Top of Data section

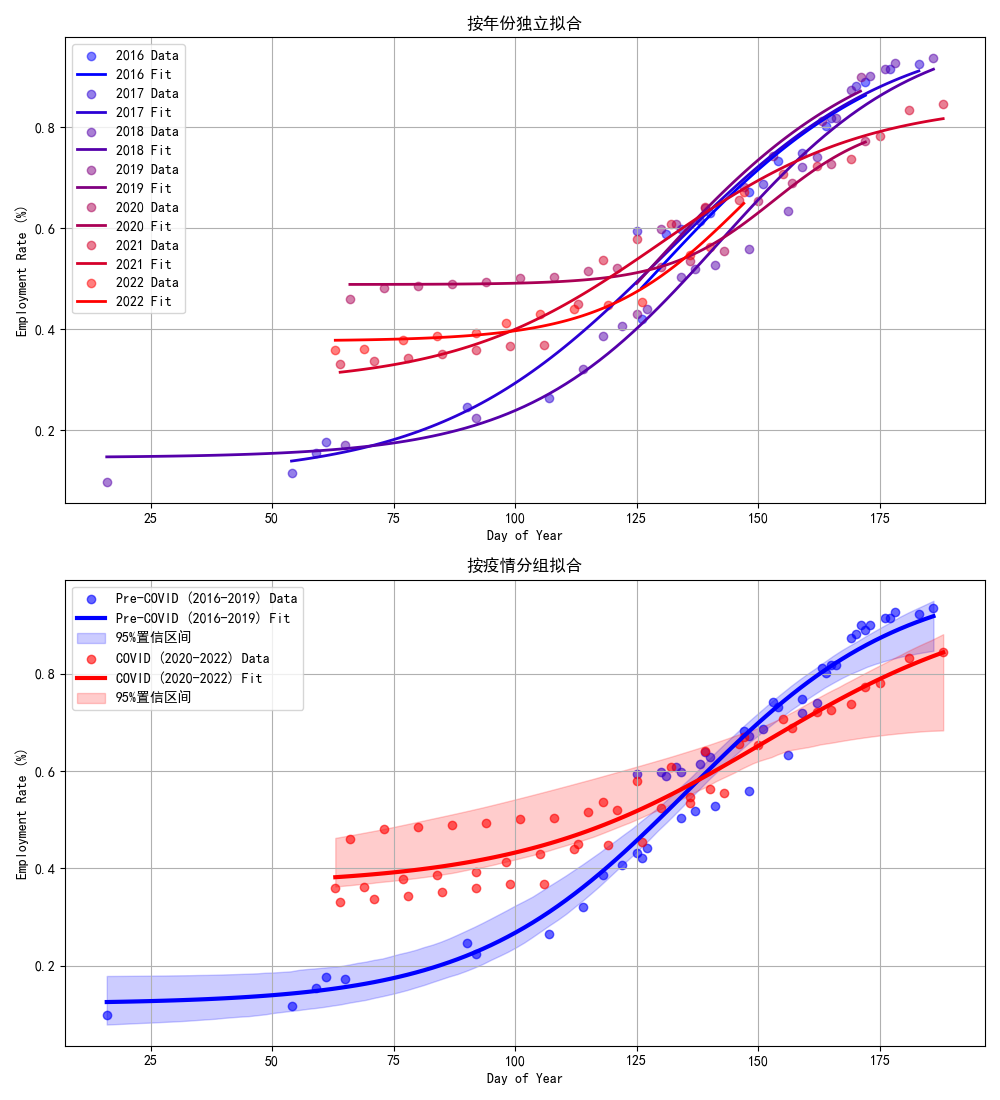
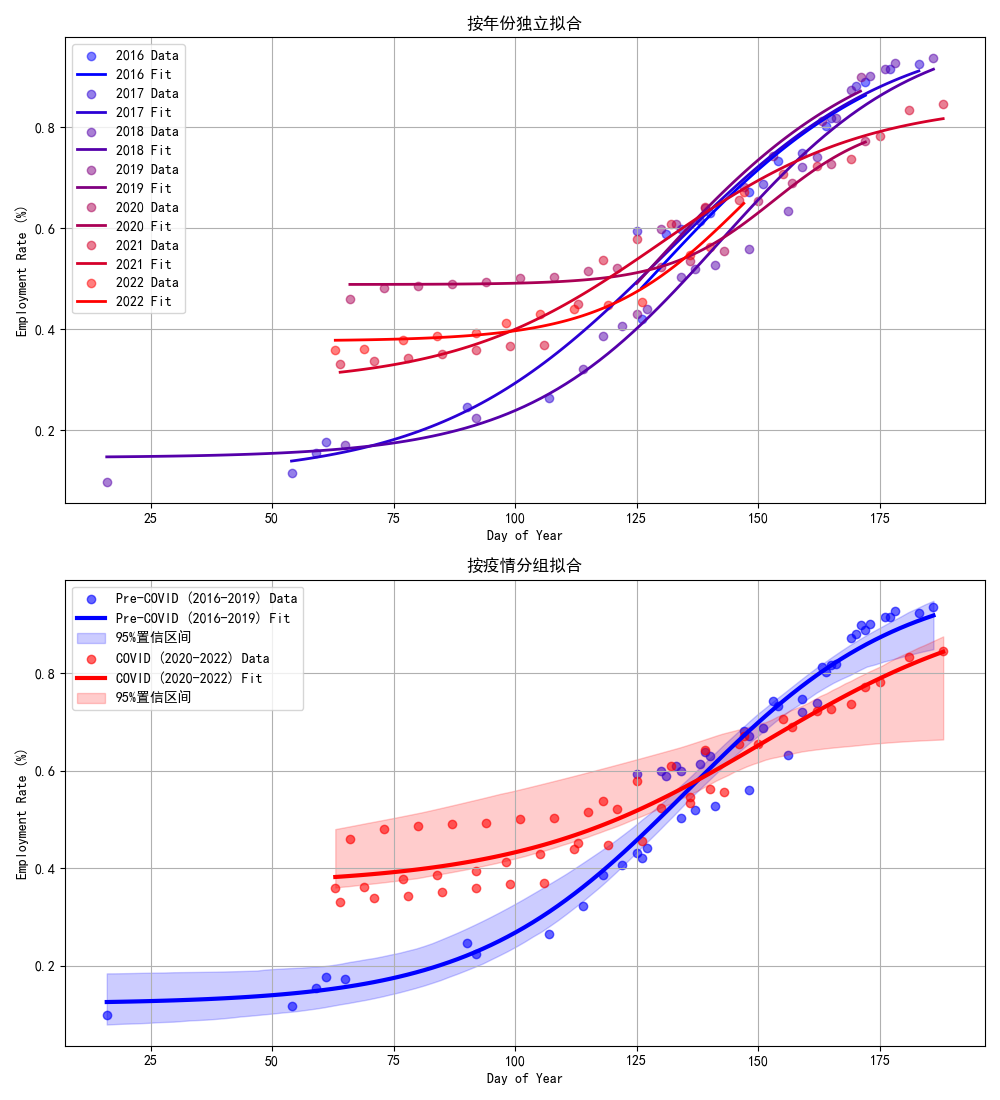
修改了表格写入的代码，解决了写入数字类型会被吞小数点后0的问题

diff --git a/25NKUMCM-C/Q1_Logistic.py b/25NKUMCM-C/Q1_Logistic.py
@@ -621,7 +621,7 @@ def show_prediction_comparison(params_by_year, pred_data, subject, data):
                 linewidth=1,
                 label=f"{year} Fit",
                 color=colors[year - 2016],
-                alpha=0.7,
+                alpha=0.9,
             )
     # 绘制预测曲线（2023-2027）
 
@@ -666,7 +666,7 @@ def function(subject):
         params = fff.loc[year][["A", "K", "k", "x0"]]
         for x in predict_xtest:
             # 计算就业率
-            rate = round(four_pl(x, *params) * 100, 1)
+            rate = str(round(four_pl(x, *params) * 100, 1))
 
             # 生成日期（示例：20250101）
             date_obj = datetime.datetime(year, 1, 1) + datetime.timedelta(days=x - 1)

Bottom of Data section

Your goal: Search the records for lines holding the word "rate", then copy each line you find.

Result:
-            rate = round(four_pl(x, *params) * 100, 1)
+            rate = str(round(four_pl(x, *params) * 100, 1))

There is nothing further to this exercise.